People of all ages are borrowing more for college but those between 35 and 49 — Reuters’ definition of “middle aged” — owe 47 percent more than in the past.
While those aged 26 to 29 owe the most — an average of $12,000 — borrowers aged 38 to 41 aren’t far behind at $12,000.
More people are seeking mid-career training, says Credit Karma CEO Kenneth Lin.
“More and more people are going back to school,” he says. “High unemployment, rising tuition costs, artificially low interest rates from the government, and increased for-profit school advertising… (adds up to) consumers taking on student loan debt at an alarming pace.”
Every story like this includes at least one example, but Reuters found someone a bit different. Atlantan Janice Derrick, laid off as an executive assistant at 47, did something that few people seem to do. The math.
Unable to find an office job of any kind, Derrick took an aptitude test, which concluded she was suited to be a social worker or school counselor.
But she did the math and realized the low salary expectations and the amount of additional schooling weren’t a great combination.
She borrowed $25,000 to train as a court reporter, got her license and says there are many openings. The median salary of a court reporter is $51,101, according to Salary.com.
It’s too easy to get student loans, says Mitchell Weiss, co-founder of the Center for Personal Financial Responsibility at the University of Hartford. “Everybody believes they will get out school, get a job and pay it back.
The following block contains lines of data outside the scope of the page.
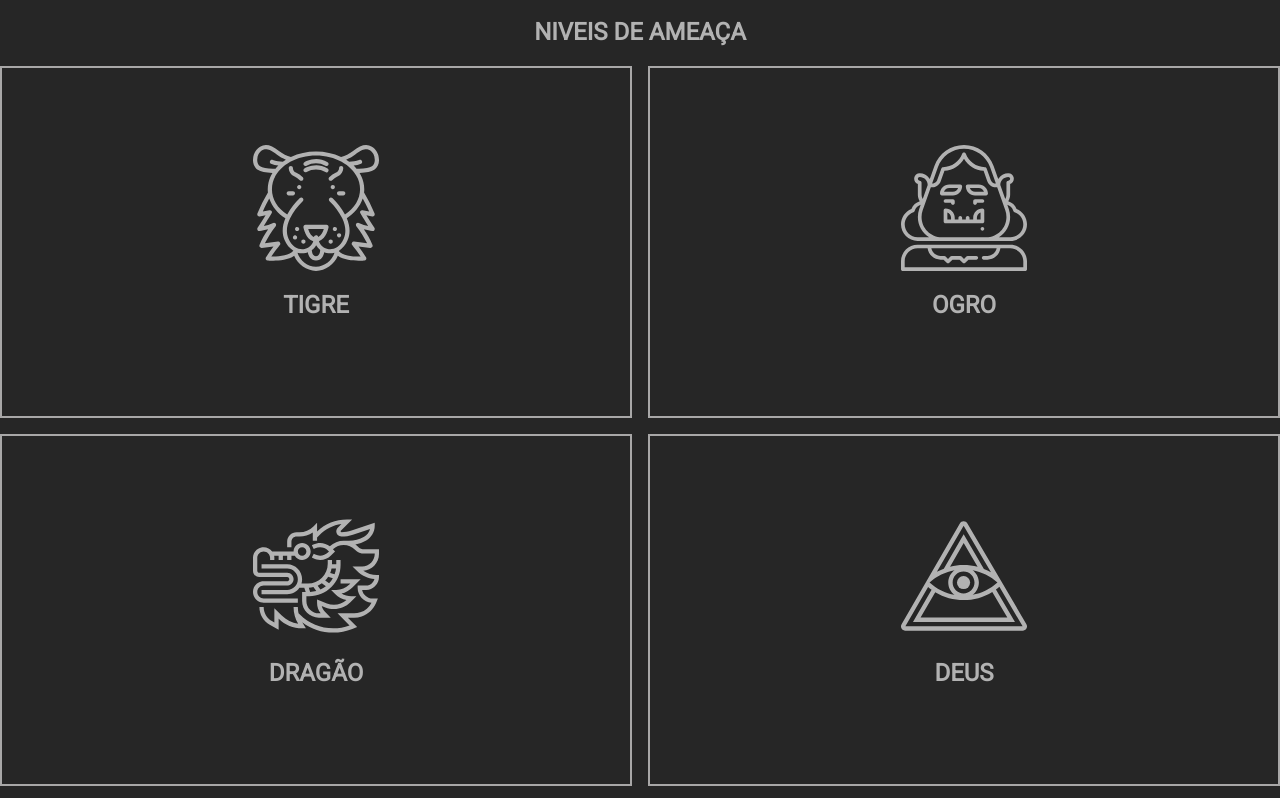
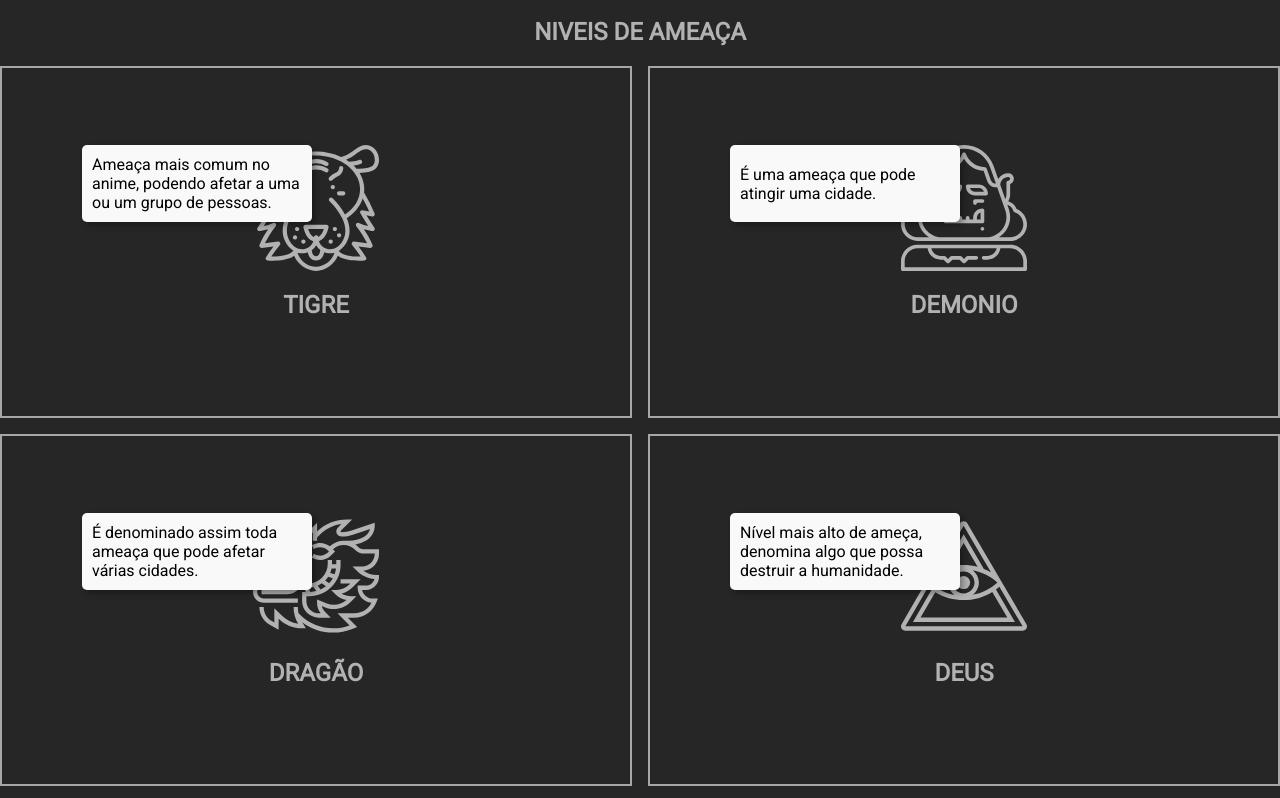
Before and after one commit to lucas-oliveira-viana/mentoria, a website: page index.html in a window 1280 px wide. Shown: the part 1602-2400 px from the top of the page. Drawn offline with nearby package versions, Linux system fonts and the light colour scheme.

Commit message:
transitions

```diff
--- a/anotacoes.txt
+++ b/anotacoes.txt
@@ -1 +1,4 @@
--> mudar toda a estrutura p flexbox
+-> ids para class
+-> colocar transition no ameaças
+-> colocar fadeout no ranking pelo css
+-> estudar animation e transition no mdn
--- a/index.html
+++ b/index.html
@@ -74,24 +74,34 @@
         <section id="ameacas">
             <h1 class="ameacas__title text_center c_grey">NIVEIS DE AMEAÇA</h1>
             <div class="ameacas__content">
-            <div class="ameaca ameaca_tigre">
+                <div class="ameaca ameaca_tigre animate">
                     <div class="ameaca__content">
+                        <div class="ameaca__popover">
+                            <span class="popover__text">Ameaça mais comum no anime, podendo afetar a uma ou um grupo de
+                                pessoas.</span>
+                        </div>
                         <div class="ameaca__img">
                             <img src="img/ameaca-tigre.svg" class="img__ameaca img__ameaca_tigre">
                         </div>
                         <h1 class="ameaca__name">TIGRE</h1>
                     </div>
                 </div>
-            <div class="ameaca ameaca_ogro">
+                <div class="ameaca ameaca_demonio">
                     <div class="ameaca__content">
+                        <div class="ameaca__popover">
+                            <span class="popover__text">É uma ameaça que pode atingir uma cidade.</span>
+                        </div>
                         <div class="ameaca__img">
-                        <img src="img/ameaca-ogro.svg" class="img__ameaca img__ameaca_ogro">
+                            <img src="img/ameaca-ogro.svg" class="img__ameaca img__ameaca_demonio">
                         </div>
-                    <h1 class="ameaca__name">OGRO</h1>
+                        <h1 class="ameaca__name">DEMONIO</h1>
                     </div>
                 </div>
                 <div class="ameaca ameaca_dragao">
                     <div class="ameaca__content">
+                        <div class="ameaca__popover">
+                            <span class="popover__text">É denominado assim toda ameaça que pode afetar várias cidades.</span>
+                        </div>
                         <div class="ameaca__img">
                             <img src="img/ameaca-dragao.svg" class="img__ameaca img__ameaca_dragao">
                         </div>
@@ -100,6 +110,10 @@
                 </div>
                 <div class="ameaca ameaca_deus">
                     <div class="ameaca__content">
+                        <div class="ameaca__popover">
+                            <span class="popover__text">Nível mais alto de ameça, denomina algo que possa destruir a
+                                humanidade.</span>
+                        </div>
                         <div class="ameaca__img">
                             <img src="img/ameaca-deus.svg" class="img__ameaca img__ameaca_deus">
                         </div>
--- /dev/null
+++ b/sass/components/popover.scss
@@ -0,0 +1,14 @@
+.ameaca__popover {
+    display: flex;
+    justify-content: center;
+    align-items: center;
+    width: 230px;
+    height: 77px;
+    padding: 10px;
+    border-radius: 5px;
+    background-color: #F9F9F9;
+    position: absolute;
+    left: 80px;
+    z-index: 100;
+    box-shadow: 3px 3px 6px 0px rgba(0,0,0,0.35);
+}
--- a/sass/layout/structure.scss
+++ b/sass/layout/structure.scss
@@ -2,6 +2,7 @@ body, html {
     margin: 0;
     font-family: 'Roboto';
     background-color: #262626;
+    scroll-behavior: smooth;
 }
 
 * {
--- a/sass/state/ameacas.scss
+++ b/sass/state/ameacas.scss
@@ -1,4 +1,5 @@
 .ameaca:hover {
     cursor: pointer;
-    background-color: #434242
+    background-color: #434242;
+    transform: scale(1.1);
 }
--- a/sass/style.scss
+++ b/sass/style.scss
@@ -10,3 +10,4 @@
 @import './views/main/home.scss';
 @import './views/main/ranking.scss';
 @import './views/navbar.scss';
+@import './components/popover.scss';
--- a/sass/views/main/ameacas.scss
+++ b/sass/views/main/ameacas.scss
@@ -2,9 +2,11 @@
     display: flex;
     align-items: center;
     border: 2px solid rgb(168, 167, 167);
+    transition: all .3s ease-in;
 
     &__content {
         width: 100%;
+        position: relative;
     }
 
     &__img {
```
Also changed, not shown: css/components/popover.css (added), css/layout/structure.css, css/state/ameacas.css, css/style.css, css/views/main/ameacas.css. Lines whose indentation alone changed are shown as unchanged.
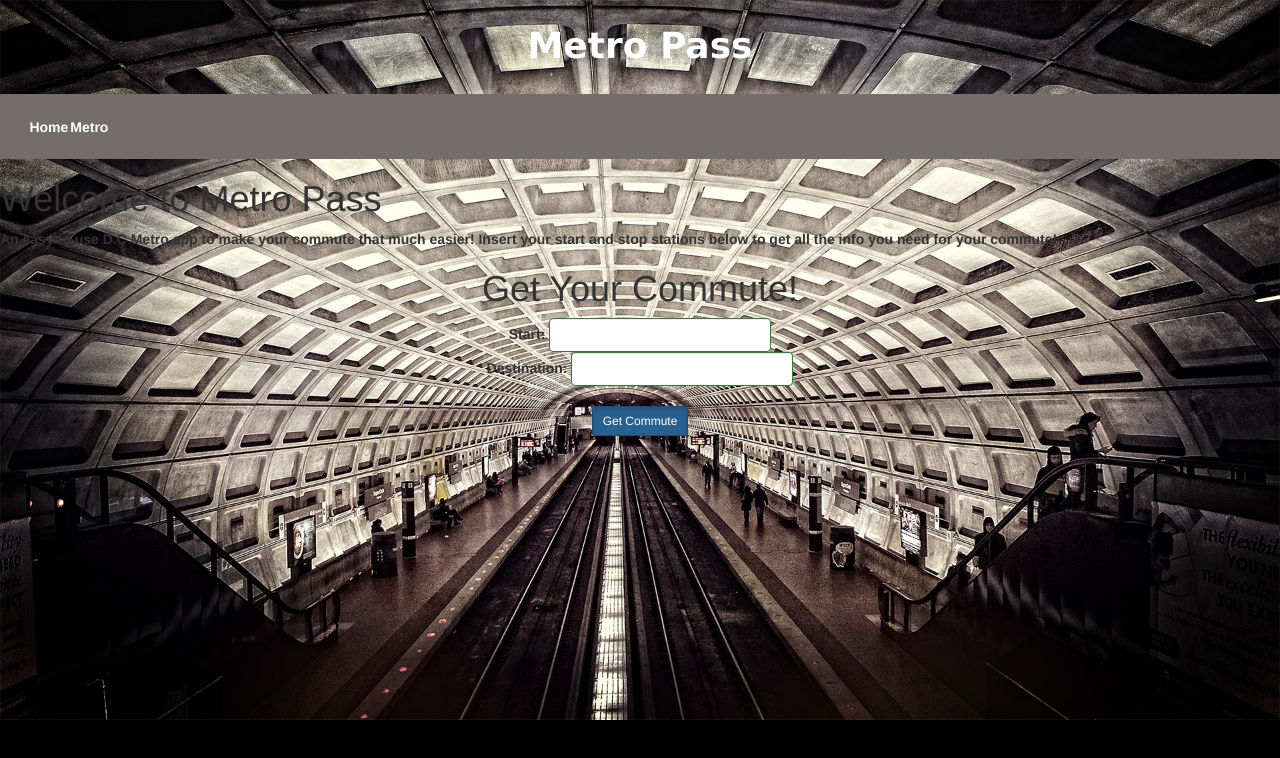
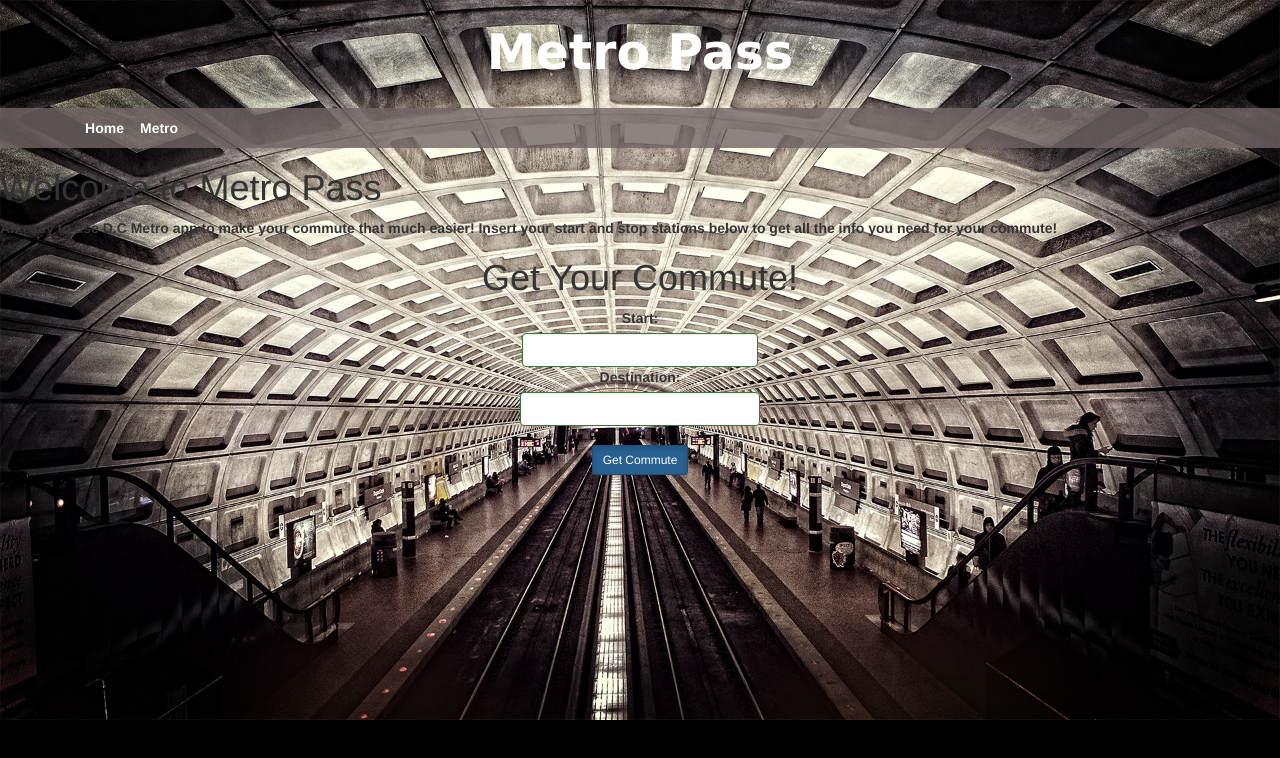
Before and after one commit to RPadilla3/metro-project, a website: page build/index.html in a window 1280 px wide. Drawn offline with nearby package versions, Linux system fonts and the light colour scheme; a web font is replaced by a local one.

Commit message:
Updated build for heroku deployment.

```diff
--- a/build/css/styles.css
+++ b/build/css/styles.css
@@ -1,22 +1,18 @@
 .page-header {
   color: #ffffff;
   margin-top: 2%;
+  font-size: 3.5em;
   font-family: "Kumar One", Verdana;
   text-align: center; }
 
 #navbar {
-  background-color: #756d6d;
+  background-color: rgba(113, 102, 102, 0.8);
   margin: 0;
   width: 100%;
   text-align: center; }
-  #navbar ul {
-    margin-top: 0;
-    padding: 1%; }
   #navbar a {
     color: #ffffff;
-    padding-left: 5%;
-    padding-right: 5%;
-    text-align: center; }
+    padding-left: 130%; }
   #navbar li {
     display: inline;
     list-style: none;
@@ -94,4 +90,10 @@ body {
   margin-left: 30%;
   margin-right: 30%; }
 
+#destination {
+  padding-left: 10%; }
+
+#start {
+  padding-left: 10%; }
+
 /*# sourceMappingURL=styles.css.map */
--- a/build/index.html
+++ b/build/index.html
@@ -8,9 +8,11 @@
   <link href="https://fonts.googleapis.com/css?family=Kumar+One" rel="stylesheet">
   <link rel="stylesheet" href="https://fonts.googleapis.com/css?family=Coda">
 </head>
-<body>
-  <!-- <img src='../images/metro.jpg'> -->
-  <header>
+<!--[if LTE IE 9 ]>
+<body class="ie">
+<![endif]-->
+<!--[if !IE]>--><body><!--<![endif]-->
+<header>
     <h1 class='page-header'> <b>Metro Pass<b> </h1>
     <nav id='navbar' class='container'>
       <ul class='nav nav-pills'>
--- a/build/views/home.template.html
+++ b/build/views/home.template.html
@@ -1,6 +1,6 @@
 <main id='home-page'>
   <h1> Welcome to Metro Pass </h1>
-  <p>An easy to use D.C Metro app to make your commute that much easier! Insert your start and stop stations below to get all the info you need for your commute!</p>
+  <p class='about'>An easy to use D.C Metro app to make your commute that much easier! Insert your start and stop stations below to get all the info you need for your commute!</p>
 </main>
 <section class='commute-generator'>
   <h1>Get Your Commute!</h1>
```
Also changed, not shown: 1 other file.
Few really take the time to do the math and decide how much they could afford to borrow,” he says.